Cruz could try again to slow or block the process by filibustering.

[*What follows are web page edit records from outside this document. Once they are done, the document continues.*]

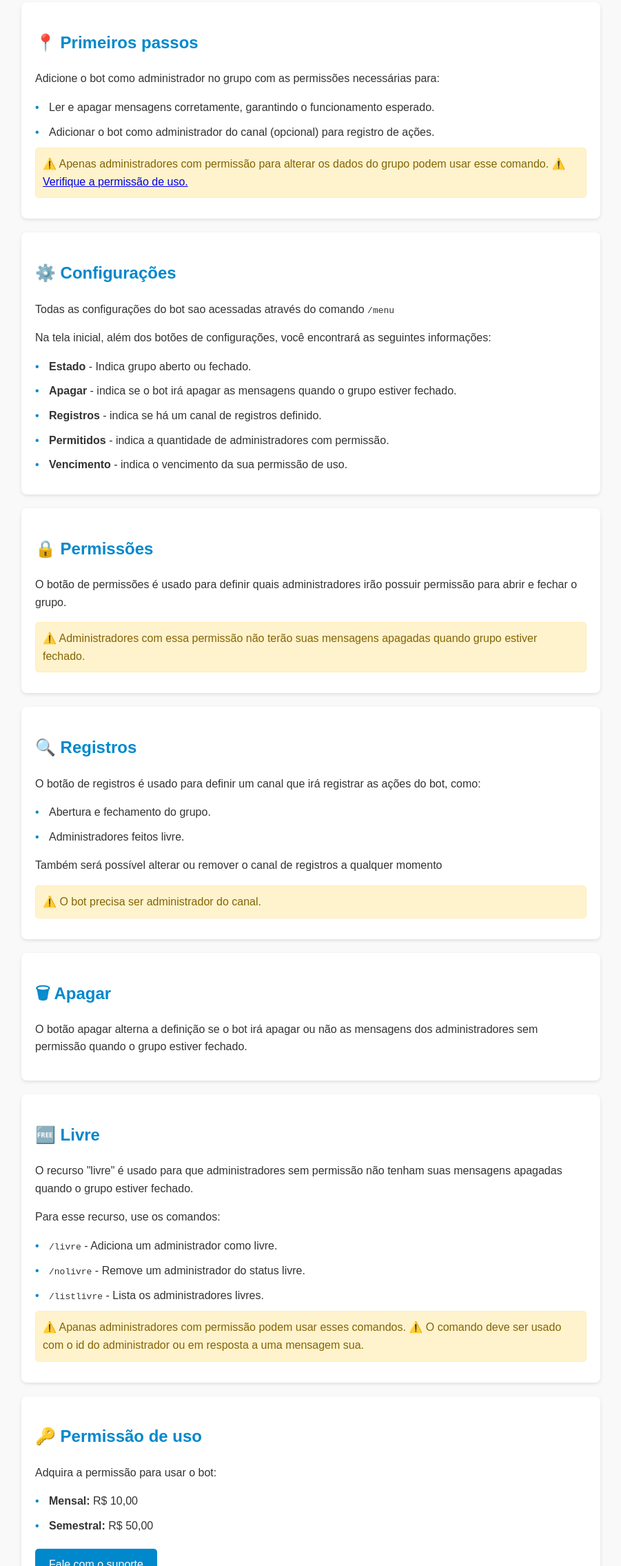
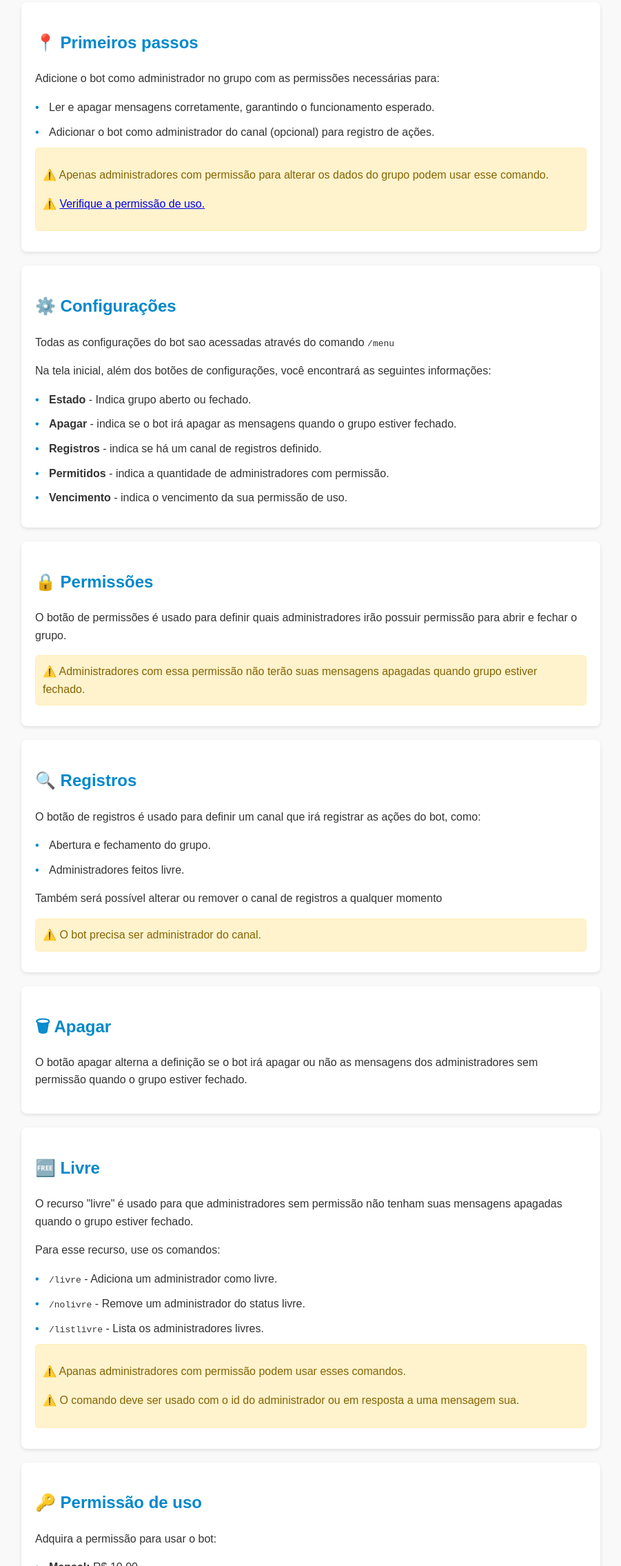
Before and after one commit to moraeshoje/GroupShut, a plain HTML site: page index.html in a window 1280 px wide. Shown: the part 896-3167 px from the top of the page at 69% size, without its empty margins (189-1090 px from the left). Drawn offline with Linux system fonts and the light colour scheme.

Commit message:
Update index.html
Atualização

```diff
--- a/index.html
+++ b/index.html
@@ -143,8 +143,8 @@
             <li>Adicionar o bot como administrador do canal (opcional) para registro de ações.</li>
         </ul>
         <div class="alert">
-            ⚠️ Apenas administradores com permissão para alterar os dados do grupo podem usar esse comando.
-            ⚠️ <a href="#permissao-de-uso">Verifique a permissão de uso.</a>
+            <p>⚠️ Apenas administradores com permissão para alterar os dados do grupo podem usar esse comando.</p>
+            <p>⚠️ <a href="#permissao-de-uso">Verifique a permissão de uso.</a></p>
         </div>
     </section>
     <section id="configuracoes">
@@ -191,8 +191,8 @@
             <li><code>/listlivre</code> - Lista os administradores livres.</li>
         </ul>
         <div class="alert">
-            ⚠️ Apanas administradores com permissão podem usar esses comandos.
-            ⚠️ O comando deve ser usado com o id do administrador ou em resposta a uma mensagem sua.
+            <p>⚠️ Apanas administradores com permissão podem usar esses comandos.</p>
+            <p>⚠️ O comando deve ser usado com o id do administrador ou em resposta a uma mensagem sua.</p>
     </section>
     <section id="permissao-de-uso">
         <h2>🔑 Permissão de uso</h2>
```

Again, 60 votes would be needed move forward.
Winning that second procedural vote would open the door for Reid to then easily destroy the Obamacare provision, leaving the government funding part of the bill alive.
From there, Reid could push to pass the bill, again relying on just the 54 Democratic votes he controls, and then send the bill back to the House.
A somewhat less theatrical turn could see Democrats introduce and approve a straight-forward, six-week extension of spending at the current level and send that over to the House.
While there are a number of technical obstacles to that approach, it would free Senators from both parties from having to go on record one way or the other on Obamacare, making it harder for conservatives to use the vote against them in future elections.
It would have the same effect as stripping the House bill of the Obamacare provision.
After the Senate finishes, the measure to fund the government must then return to the U.S. House of Representatives.
By then, October 1 will be rapidly approaching and a high-stakes game of which-chamber-will-blink-first could unfold.
DEBT CEILING UP NEXT
House Republicans next week hope to unveil a second important bill – one to prevent the U.S. government from defaulting on its debt sometime in October or November.
The legislation would raise the country’s $16.7 trillion borrowing limit, but Republicans again want to extract something from Democrats in return for the debt limit hike.
They have been talking about attaching yet another plan to the debt limit bill that would gut Obamacare, as well as forcing a controversial approval of the Keystone oil pipeline running from Canada to the U.S. Gulf of Mexico.
House Republicans say they also are looking at some tax provisions to possibly lop onto the debt limit bill.
Obama has warned Republicans against loading up the debt limit bill with unrelated items, saying he will not negotiate on a measure that in effect pays the government’s outstanding bills.
Passage of a loaded-up debt limit bill in the House likely would trigger a rerun of the stop-gap spending fight that is consuming Washington now.
The combat over the shutdown and the debt ceiling is to some extent a rerun of past fiscal showdowns that have consumed much of the past three years, since Republicans took control of the House in the 2010 elections.
With every one of them, standing of Congress among Americans, never very high, has sunk even lower.
Ironically, the approval rating of Congress was on its way up, reaching a one-year high of 19 percent, according to the September 5-8 Gallup poll.